“Spawn,” is in many ways about engaging us viscerally in the act of viewing/reading/watching/hearing. It does its work by engaging many of our senses at once. The grotesqueness of the image helps to engage our senses of smell and touch, because the sight of decay reminds us directly of its smell. The horrors of the image and (some of) the text causes our skin to crawl, itch, break out in goosebumps, etc. So many of the words Campbell uses are either physically assaultive or have a fleshy weight in our mouths: “chunk,” “chipped,” “pinched,” “aching,” “click,” etc. Likewise, the textures of the image engage our sense of touch vicariously. The liquid spreading and bubbling across the dark surface, for example, looks positively 3-dimensional.
The best literary criticism engages a text in an intimate, and even erotic, way. In Touch: Sensuous Theory and Multisensory Media, Laura U. Marks calls this “haptic criticism” (ix). When we write about literary texts (especially audiovisual media), “the task is to make the dry words retain a trace of the wetness of the encounter” (x). My experience of Andy Campbell’s “Spawn” is an emotional one, a sensuous one, a flirting with the slimy textures of the image, as my mouth bends around the words and my hand fondles the mouse in an attempt to reach deeper and deeper into the poem. “Spawn” doesn’t frustrate my attempts to read it; the poem doesn’t resist interpretation. Even as the sound acts as a sort of barricade (for me), the constant dance of the image and bite of the text lure me in. I find myself edging closer to the screen, as if I could read the poem with my fingers.

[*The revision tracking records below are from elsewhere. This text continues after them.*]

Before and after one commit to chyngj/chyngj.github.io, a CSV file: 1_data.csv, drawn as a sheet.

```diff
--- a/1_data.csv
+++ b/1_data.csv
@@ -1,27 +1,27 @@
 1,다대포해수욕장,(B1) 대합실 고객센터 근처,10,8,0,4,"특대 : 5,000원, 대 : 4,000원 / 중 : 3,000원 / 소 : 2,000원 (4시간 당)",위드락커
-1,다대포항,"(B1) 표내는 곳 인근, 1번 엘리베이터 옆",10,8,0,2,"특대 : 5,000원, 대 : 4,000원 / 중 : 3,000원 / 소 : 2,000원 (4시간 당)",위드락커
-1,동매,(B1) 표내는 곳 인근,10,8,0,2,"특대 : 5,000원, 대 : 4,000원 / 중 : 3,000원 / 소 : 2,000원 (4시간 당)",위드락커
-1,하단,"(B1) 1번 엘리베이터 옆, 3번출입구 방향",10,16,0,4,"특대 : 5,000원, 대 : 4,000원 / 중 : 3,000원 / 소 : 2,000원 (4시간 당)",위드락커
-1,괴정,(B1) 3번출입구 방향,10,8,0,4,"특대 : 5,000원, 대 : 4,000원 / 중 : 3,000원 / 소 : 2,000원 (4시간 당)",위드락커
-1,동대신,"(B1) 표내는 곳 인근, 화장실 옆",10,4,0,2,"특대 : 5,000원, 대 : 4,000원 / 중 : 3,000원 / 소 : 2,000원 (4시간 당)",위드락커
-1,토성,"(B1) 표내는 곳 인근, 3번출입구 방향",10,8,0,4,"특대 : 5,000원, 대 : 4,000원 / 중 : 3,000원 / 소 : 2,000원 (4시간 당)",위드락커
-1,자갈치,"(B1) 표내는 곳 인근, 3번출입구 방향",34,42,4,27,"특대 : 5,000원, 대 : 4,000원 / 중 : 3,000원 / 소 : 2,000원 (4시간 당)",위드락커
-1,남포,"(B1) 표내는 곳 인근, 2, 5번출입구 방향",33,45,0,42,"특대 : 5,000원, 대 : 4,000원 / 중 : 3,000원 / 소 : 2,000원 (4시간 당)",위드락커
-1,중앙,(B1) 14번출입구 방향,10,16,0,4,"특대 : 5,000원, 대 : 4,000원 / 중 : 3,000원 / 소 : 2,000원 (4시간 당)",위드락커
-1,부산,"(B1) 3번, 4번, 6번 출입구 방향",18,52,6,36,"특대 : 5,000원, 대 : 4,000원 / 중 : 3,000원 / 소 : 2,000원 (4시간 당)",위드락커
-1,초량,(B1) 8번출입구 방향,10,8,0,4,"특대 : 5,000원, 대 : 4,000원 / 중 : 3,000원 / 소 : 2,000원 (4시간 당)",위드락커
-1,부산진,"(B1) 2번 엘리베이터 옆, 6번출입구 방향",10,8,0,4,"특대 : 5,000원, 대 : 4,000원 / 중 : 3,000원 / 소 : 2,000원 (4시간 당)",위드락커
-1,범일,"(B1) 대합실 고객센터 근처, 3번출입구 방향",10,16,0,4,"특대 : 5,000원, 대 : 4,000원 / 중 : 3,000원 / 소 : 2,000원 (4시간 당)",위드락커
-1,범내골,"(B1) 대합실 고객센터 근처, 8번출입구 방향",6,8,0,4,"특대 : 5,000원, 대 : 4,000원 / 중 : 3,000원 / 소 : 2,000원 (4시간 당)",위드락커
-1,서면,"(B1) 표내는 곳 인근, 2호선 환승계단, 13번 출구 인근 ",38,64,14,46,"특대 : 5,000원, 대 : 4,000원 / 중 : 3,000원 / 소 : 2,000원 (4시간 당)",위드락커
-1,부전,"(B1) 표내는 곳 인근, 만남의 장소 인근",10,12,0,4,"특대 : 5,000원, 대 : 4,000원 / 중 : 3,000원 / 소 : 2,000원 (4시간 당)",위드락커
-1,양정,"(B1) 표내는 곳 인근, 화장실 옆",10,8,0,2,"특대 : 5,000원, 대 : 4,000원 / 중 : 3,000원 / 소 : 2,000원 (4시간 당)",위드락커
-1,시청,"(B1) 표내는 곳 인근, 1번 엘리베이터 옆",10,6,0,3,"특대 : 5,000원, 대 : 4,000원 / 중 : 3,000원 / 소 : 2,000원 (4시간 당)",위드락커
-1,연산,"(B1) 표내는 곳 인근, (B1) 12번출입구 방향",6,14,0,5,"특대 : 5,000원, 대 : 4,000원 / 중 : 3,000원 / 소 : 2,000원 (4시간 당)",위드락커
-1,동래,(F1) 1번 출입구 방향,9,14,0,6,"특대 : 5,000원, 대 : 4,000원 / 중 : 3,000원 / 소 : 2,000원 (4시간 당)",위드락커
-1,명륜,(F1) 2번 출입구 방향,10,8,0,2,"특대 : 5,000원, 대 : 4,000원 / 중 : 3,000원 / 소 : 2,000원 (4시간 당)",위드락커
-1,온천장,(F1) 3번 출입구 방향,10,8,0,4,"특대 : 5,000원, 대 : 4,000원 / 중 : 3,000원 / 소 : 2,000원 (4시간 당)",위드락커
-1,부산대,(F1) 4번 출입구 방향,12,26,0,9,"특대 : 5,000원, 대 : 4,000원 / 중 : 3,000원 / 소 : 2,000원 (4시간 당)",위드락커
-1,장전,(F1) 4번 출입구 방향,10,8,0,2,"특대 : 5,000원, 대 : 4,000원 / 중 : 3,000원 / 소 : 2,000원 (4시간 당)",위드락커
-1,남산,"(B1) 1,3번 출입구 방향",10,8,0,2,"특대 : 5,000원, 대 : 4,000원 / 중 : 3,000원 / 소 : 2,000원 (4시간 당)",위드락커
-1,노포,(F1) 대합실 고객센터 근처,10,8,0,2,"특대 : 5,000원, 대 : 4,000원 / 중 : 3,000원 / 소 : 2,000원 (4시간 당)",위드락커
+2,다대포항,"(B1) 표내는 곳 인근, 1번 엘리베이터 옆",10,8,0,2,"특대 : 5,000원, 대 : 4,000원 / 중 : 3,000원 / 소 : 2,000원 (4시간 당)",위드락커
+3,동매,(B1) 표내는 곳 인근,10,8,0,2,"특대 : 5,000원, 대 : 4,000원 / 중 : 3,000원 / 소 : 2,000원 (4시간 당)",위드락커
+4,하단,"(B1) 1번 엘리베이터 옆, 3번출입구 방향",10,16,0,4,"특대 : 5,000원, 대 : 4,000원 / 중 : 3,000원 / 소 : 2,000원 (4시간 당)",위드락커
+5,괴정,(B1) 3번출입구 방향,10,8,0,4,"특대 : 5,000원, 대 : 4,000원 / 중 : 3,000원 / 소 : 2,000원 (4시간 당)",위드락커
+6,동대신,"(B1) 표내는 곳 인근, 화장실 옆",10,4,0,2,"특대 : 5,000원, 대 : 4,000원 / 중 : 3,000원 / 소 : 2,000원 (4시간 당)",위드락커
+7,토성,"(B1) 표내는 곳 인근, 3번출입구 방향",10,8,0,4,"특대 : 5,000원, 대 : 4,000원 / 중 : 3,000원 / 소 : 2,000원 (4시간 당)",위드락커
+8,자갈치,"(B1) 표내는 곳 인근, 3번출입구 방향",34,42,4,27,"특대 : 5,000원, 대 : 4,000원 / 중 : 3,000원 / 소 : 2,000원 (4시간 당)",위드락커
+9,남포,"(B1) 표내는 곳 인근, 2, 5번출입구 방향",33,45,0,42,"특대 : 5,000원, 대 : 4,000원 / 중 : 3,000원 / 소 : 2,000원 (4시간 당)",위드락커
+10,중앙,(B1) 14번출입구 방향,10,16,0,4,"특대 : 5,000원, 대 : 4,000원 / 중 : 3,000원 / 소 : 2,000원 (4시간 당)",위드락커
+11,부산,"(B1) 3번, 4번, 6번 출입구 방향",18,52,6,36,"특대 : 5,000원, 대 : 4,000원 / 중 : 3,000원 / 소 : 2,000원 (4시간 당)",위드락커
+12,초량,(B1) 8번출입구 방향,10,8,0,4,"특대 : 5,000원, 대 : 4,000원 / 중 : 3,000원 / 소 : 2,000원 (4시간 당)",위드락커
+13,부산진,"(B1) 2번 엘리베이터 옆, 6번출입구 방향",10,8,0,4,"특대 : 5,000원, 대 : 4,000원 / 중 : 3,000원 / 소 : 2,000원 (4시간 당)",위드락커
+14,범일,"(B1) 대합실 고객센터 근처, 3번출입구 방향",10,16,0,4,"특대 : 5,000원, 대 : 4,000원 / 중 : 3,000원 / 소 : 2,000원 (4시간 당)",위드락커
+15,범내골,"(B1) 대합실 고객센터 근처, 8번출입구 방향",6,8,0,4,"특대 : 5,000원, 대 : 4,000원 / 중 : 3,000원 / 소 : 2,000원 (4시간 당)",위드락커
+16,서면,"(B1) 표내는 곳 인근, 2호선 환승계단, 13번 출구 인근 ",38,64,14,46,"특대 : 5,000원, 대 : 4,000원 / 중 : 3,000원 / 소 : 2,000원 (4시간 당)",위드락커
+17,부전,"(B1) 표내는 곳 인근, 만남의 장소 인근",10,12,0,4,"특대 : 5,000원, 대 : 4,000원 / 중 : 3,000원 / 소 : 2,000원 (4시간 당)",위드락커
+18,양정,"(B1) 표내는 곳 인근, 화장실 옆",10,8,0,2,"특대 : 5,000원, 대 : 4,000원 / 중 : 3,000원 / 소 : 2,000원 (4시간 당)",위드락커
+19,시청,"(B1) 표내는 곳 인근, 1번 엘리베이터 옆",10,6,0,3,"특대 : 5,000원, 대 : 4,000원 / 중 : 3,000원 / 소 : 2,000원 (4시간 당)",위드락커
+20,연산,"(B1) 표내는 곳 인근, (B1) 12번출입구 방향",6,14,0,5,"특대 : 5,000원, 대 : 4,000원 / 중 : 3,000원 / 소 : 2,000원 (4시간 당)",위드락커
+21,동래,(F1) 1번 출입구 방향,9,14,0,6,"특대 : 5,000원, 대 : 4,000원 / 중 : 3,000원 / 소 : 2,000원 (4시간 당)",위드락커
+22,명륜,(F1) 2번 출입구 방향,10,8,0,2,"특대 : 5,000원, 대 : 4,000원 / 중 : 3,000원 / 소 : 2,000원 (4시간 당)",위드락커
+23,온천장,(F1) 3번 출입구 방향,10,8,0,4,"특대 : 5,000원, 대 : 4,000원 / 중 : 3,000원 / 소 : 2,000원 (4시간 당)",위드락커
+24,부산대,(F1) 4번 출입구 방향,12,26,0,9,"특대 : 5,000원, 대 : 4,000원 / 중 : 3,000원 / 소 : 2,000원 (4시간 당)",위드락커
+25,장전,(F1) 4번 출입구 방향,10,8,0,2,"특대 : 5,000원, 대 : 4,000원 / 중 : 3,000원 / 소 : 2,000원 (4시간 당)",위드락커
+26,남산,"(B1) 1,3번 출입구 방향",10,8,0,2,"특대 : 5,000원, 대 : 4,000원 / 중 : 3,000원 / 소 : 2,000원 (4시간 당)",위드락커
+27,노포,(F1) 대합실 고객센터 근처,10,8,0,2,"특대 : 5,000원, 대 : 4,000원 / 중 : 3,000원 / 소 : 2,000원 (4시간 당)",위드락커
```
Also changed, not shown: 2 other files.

Campbell writes, “everywhere i look i see ceiling / arms reach from radiators / rugs o o o shelves o o o plaster / between forefinger and thumb / a blue needle pinched / aching.” “Spawn” is contained on the screen within a small frame, its size determined by the resolution of each reader/viewer’s computer monitor. It’s a closed frame; i.e., nothing ever crosses its edge. The poem is on the inside of the frame, and the rest of the world outside the frame is just blackness, suggesting there is no rest of the world beyond this one surface, this one upside-down jar. There is no option within “Spawn” to make the poem appear full screen, so it is framed again by the browser window, and again by the bezel of the monitor. Again, nothing from within the poem crosses these edges. It is contained, a world with nothing but “ceiling” on all sides.
Still, as I’ve described, my experience of the poem is not consistent with this. Even though I can’t, I do feel as though I could (or do, at least figuratively) reach into the frame (like the “arms reach[ing] from radiators” that Campbell describes). No matter how closed the world of the poem appears, the content of the poem suggests the possibility of an open frame, the possibility of an open container. The upside-down jar looks, at first, to be sealed; the dancing black pods inside are unable to escape. However, there is a viscous liquid spreading out (and bubbling with decay) on the surface beneath the jar, suggesting that only the jars solid inhabitants are contained. And, even these inhabitants have found ways to escape: “rugs o o o shelves o o o plaster,” and there they are outside the jar, little circular pods, “o o o,” dancing amidst the furniture and even inside the “plaster” of the apparently impenetrable walls. The little “o”s are also in our hands, “between forefinger and thumb”; and their bite is like the poke of a “needle,” which breaches our skin, a closed frame that won’t stay closed. In the world of “Spawn,” the frame is permeable, walls are permeable, skin is permeable.